Everyone knows what Robert Caro is noted for.
“The Passage of Power” is now out in bookstores, and is the latest installment of Caro’s series on Lyndon Johnson. Caro has devoted a large part of his life to making the past come alive with meaning and context in relation to the 36th President of the United States. In fact, Caro is now spending more time writing the years of Lyndon Johnson than Johnson spent living them.
But the first paragraph below is the one that struck me as just somehow perfect when thinking about the historian that writes the flowing narratives and gripping political tales about LBJ.
Caro is the last of the 19th-century biographers, the kind who believe that the life of a great or powerful man deserves not just a slim volume, or even a fat one, but a whole shelf full. He dresses every day in a jacket and tie and reports to a 22nd-floor office in a nondescript building near Columbus Circle, where his neighbors are lawyers or investment firms. His office looks as if it belongs to the kind of C.P.A. who still uses ledgers and a hand-cranked adding machine. There are an old wooden desk, wooden file cabinets and a maroon leather couch that never gets sat on. Here Caro writes the old-fashioned way: in longhand, on large legal pads.
The new book is 736 pages long and covers only about six years. It begins in 1958, with Johnson, so famously decisive and a man of action, dithering as he decides whether or not to run in the 1960 presidential election. The book then describes his loss to Kennedy on the first ballot at the Democratic convention and takes him through the miserable, humiliating years of his vice presidency before devoting almost half its length to the 47 days between Kennedy’s assassination in November 1963 (Caro’s account, told from Johnson’s point of view, is the most riveting ever) and the State of the Union address the following January — a period during which Johnson seizes the reins of power and, in breathtakingly short order, sets in motion much of the Great Society legislation.

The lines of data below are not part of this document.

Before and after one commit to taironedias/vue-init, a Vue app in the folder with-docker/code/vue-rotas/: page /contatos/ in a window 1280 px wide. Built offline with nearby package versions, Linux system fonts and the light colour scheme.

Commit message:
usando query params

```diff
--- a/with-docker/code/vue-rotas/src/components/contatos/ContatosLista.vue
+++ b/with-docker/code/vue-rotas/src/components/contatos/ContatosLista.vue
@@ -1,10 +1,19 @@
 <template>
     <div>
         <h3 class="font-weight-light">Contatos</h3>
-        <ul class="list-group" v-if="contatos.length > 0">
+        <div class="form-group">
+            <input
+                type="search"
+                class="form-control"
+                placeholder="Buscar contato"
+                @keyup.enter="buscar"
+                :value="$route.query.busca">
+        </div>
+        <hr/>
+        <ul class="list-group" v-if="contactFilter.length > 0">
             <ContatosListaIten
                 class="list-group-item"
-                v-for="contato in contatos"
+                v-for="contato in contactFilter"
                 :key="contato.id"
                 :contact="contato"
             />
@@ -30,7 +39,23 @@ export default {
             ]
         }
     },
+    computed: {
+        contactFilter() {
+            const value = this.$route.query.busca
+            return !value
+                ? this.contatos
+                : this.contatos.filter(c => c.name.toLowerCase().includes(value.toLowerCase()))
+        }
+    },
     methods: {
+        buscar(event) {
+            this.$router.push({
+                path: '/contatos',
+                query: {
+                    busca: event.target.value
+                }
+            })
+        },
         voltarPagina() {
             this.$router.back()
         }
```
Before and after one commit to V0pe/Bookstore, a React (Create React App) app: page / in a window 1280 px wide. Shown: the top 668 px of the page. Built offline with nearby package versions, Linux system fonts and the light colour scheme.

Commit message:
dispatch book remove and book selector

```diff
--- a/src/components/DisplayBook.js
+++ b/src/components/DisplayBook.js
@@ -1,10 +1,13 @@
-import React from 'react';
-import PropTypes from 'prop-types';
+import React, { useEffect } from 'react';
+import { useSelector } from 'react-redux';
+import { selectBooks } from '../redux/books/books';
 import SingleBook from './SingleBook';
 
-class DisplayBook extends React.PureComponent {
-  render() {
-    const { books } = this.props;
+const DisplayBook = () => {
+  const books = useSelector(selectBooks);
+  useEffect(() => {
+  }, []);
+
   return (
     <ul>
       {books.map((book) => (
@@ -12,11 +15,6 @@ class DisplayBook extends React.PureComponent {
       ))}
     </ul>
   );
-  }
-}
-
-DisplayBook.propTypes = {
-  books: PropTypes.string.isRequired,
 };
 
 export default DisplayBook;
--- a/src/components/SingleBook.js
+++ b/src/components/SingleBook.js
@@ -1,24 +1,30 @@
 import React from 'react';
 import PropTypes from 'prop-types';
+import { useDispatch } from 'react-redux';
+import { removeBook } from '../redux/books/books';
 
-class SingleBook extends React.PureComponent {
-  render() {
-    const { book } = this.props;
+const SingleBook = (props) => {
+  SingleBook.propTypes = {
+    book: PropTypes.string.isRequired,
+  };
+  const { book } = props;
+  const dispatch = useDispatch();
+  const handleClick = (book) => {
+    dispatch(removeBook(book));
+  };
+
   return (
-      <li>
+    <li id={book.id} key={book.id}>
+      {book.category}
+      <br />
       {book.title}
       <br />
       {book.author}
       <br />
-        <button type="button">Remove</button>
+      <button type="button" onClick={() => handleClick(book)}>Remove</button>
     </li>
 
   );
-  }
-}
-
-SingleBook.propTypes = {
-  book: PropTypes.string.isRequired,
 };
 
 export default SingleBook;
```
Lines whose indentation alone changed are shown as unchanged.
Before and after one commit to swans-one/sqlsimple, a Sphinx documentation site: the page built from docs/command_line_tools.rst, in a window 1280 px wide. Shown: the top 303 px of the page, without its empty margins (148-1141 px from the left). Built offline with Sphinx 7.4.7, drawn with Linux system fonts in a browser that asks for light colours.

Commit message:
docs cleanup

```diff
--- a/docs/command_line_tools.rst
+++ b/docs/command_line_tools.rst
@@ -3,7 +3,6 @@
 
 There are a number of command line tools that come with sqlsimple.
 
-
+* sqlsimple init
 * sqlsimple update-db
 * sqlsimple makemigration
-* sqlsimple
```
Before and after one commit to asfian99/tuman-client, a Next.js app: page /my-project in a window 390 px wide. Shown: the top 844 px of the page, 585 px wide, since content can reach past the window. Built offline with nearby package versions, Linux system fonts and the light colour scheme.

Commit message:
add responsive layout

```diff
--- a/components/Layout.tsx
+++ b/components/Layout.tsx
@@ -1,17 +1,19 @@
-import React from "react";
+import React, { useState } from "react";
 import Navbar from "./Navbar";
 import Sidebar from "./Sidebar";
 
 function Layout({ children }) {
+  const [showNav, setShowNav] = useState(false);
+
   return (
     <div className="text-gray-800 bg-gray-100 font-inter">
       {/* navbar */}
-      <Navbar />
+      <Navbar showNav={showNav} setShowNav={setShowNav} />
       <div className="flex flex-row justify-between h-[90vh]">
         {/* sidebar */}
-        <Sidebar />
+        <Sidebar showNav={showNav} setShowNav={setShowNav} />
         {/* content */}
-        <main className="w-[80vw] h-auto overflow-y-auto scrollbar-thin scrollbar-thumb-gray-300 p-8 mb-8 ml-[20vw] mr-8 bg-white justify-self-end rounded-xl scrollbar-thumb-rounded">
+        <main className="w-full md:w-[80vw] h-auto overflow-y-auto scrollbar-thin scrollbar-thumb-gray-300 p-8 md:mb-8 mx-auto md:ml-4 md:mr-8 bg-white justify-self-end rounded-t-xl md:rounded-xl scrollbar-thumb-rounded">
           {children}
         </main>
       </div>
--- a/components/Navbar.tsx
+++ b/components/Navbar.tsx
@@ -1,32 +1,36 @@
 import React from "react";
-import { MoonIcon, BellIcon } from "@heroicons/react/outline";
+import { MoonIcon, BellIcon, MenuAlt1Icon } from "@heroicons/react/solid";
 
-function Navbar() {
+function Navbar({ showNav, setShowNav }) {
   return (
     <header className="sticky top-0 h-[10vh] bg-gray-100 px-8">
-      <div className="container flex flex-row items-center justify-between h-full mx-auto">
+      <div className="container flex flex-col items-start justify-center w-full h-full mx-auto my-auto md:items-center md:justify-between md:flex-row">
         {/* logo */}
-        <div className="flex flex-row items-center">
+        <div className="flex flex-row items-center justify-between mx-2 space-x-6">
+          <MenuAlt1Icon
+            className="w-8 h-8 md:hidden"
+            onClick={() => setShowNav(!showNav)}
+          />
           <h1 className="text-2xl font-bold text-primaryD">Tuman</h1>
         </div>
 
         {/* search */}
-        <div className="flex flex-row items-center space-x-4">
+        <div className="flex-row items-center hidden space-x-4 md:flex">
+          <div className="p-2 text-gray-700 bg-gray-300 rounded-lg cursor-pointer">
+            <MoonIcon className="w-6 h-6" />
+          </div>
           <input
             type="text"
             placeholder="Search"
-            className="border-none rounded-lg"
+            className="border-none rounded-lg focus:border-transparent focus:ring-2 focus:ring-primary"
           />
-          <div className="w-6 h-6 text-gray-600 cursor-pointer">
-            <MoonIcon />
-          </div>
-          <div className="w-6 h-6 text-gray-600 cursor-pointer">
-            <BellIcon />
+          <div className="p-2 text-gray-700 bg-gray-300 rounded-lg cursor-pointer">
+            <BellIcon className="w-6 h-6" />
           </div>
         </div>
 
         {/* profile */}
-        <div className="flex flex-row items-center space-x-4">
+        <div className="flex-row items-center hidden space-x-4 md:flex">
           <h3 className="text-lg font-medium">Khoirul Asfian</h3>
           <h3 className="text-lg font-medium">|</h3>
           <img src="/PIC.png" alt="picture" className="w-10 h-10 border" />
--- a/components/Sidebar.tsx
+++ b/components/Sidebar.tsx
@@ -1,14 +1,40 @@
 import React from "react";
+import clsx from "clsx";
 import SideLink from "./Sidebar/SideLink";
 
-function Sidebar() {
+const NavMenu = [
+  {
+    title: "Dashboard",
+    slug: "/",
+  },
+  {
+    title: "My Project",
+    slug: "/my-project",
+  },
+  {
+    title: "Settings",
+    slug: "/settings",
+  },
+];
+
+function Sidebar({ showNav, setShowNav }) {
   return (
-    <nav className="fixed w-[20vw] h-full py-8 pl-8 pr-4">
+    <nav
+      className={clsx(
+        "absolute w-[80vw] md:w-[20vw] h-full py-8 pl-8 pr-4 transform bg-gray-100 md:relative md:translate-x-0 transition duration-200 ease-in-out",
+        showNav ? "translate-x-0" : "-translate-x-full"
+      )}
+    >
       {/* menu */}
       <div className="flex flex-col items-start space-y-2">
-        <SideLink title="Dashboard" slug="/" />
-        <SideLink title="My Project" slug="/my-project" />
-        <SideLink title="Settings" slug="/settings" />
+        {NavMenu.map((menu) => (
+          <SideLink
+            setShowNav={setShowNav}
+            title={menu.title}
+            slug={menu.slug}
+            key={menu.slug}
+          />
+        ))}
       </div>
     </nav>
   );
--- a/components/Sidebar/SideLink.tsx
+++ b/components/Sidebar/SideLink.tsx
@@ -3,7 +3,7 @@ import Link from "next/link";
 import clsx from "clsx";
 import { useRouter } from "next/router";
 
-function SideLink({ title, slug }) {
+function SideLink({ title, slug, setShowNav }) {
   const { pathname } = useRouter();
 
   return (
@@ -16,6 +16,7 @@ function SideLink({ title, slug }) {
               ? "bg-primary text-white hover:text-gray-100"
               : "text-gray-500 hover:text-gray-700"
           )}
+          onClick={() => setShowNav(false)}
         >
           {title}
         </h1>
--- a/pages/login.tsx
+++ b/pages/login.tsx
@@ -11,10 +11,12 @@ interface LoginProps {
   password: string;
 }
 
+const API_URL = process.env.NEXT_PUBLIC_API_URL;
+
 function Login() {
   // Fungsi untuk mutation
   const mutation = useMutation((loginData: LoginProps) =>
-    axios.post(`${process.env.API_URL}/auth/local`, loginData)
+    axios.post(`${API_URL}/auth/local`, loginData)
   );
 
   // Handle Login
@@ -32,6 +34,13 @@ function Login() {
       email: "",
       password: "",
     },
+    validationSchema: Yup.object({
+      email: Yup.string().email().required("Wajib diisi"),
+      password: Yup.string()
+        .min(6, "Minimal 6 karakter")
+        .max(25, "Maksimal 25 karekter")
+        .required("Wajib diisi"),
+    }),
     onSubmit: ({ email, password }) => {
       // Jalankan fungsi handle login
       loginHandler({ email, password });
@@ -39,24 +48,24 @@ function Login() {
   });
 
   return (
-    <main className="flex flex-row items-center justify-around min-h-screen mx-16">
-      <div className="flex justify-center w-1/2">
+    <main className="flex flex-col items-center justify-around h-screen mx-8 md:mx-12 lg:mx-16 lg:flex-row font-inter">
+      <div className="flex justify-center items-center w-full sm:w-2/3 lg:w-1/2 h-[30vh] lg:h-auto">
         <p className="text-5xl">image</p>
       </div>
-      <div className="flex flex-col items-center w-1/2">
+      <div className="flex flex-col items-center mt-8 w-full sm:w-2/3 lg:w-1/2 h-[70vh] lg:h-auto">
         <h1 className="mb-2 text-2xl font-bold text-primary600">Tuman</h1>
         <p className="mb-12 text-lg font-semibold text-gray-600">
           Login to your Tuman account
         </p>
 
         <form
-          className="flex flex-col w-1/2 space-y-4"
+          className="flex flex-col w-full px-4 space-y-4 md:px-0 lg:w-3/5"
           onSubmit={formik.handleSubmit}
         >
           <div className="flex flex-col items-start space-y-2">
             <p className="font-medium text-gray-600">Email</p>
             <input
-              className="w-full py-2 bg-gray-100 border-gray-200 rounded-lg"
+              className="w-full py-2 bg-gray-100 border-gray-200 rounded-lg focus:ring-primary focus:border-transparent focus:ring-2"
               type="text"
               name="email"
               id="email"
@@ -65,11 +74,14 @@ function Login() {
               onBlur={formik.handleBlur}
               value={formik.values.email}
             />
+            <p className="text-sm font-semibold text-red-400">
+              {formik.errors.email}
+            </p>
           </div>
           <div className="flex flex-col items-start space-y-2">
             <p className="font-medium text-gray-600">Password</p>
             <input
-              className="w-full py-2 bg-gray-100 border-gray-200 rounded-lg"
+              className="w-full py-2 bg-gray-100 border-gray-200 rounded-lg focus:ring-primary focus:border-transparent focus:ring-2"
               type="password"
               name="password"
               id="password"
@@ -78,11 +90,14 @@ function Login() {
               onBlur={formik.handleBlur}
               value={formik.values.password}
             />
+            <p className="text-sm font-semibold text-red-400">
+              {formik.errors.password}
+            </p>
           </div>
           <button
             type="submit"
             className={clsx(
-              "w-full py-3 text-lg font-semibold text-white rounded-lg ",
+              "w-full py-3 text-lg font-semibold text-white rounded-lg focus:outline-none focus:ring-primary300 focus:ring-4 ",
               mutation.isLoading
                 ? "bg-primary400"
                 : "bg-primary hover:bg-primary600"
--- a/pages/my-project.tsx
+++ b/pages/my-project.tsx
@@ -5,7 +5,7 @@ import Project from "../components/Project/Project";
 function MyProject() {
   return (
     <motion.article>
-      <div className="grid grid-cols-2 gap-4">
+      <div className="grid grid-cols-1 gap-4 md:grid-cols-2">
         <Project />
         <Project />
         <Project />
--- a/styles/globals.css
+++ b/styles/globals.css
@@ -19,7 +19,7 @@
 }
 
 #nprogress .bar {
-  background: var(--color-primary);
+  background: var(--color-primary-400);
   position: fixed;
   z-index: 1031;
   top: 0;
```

In other words, Caro’s pace has slowed so that he is now spending more time writing the years of Lyndon Johnson than Johnson spent living them, and he isn’t close to being done yet. We have still to read about the election of 1964, the Bobby Baker and Walter Jenkins scandals, Vietnam and the decision not to run for a second term. The Johnson whom most of us remember (and many of us marched in the streets against) — the stubborn, scowling Johnson, with the big jowls, the drooping elephant ears and the gallbladder scar — is only just coming into view.
Johnson, who all along predicted an early end for himself, died at 64. Caro is already 76, in excellent health after a scary bout with pancreatitis in 2004. He says that the reason “The Passage of Power” took so long is that he was at the same time researching the rest of the story, and that he can wrap it all up, with reasonable dispatch, in just one more volume. That’s what he said the last time, after finishing “Master of the Senate.” (He also thought he could finish “The Power Broker” in nine months or so. It took him seven years, during which he and his wife, Ina, went broke.) Robert Gottlieb, who signed up Caro to do “The Years of Lyndon Johnson” when he was editor in chief of Knopf, has continued to edit all of Caro’s books, even after officially leaving the company (he also excerpted Volume 2 at The New Yorker when he was editor in chief there). Not long ago he said he told Caro: “Let’s look at this situation actuarially. I’m now 80, and you are 75. The actuarial odds are that if you take however many more years you’re going to take, I’m not going to be here.” Gottlieb added, “The truth is, Bob doesn’t really need me, but he thinks he does.”